Task instructions :: Return the lines of the data below in which the string "docs" occurs.

Source material ::

BEGIN

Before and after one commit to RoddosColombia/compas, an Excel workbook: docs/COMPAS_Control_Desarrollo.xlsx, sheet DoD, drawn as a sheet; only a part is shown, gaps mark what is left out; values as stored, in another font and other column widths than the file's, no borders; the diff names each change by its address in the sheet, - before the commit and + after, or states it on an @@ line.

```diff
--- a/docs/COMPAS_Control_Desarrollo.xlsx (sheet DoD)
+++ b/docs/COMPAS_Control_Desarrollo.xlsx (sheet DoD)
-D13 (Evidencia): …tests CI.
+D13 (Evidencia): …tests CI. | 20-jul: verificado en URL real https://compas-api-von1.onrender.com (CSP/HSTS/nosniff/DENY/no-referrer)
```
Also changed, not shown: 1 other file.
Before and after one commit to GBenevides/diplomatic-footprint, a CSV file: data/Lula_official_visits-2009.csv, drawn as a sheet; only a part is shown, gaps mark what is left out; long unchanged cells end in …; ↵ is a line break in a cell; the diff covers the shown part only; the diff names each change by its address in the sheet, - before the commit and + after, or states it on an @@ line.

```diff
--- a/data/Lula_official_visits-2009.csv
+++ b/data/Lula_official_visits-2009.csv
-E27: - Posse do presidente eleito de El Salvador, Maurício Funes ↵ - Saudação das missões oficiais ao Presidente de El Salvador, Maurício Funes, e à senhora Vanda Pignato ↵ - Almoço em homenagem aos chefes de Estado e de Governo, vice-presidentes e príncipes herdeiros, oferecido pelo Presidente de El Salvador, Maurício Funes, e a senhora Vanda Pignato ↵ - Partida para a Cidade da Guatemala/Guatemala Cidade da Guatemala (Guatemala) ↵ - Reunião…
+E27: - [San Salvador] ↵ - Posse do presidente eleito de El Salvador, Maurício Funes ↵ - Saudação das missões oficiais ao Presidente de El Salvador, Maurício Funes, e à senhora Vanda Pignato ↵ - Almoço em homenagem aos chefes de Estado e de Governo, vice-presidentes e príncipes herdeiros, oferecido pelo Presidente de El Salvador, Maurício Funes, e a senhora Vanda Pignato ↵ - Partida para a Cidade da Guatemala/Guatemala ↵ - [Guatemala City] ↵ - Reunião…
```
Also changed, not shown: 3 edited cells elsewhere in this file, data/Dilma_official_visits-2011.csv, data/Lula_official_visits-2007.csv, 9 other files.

END

Exercise output ::
Before and after one commit to RoddosColombia/compas, an Excel workbook: docs/COMPAS_Control_Desarrollo.xlsx, sheet DoD, drawn as a sheet; only a part is shown, gaps mark what is left out; values as stored, in another font and other column widths than the file's, no borders; the diff names each change by its address in the sheet, - before the commit and + after, or states it on an @@ line.
--- a/docs/COMPAS_Control_Desarrollo.xlsx (sheet DoD)
+++ b/docs/COMPAS_Control_Desarrollo.xlsx (sheet DoD)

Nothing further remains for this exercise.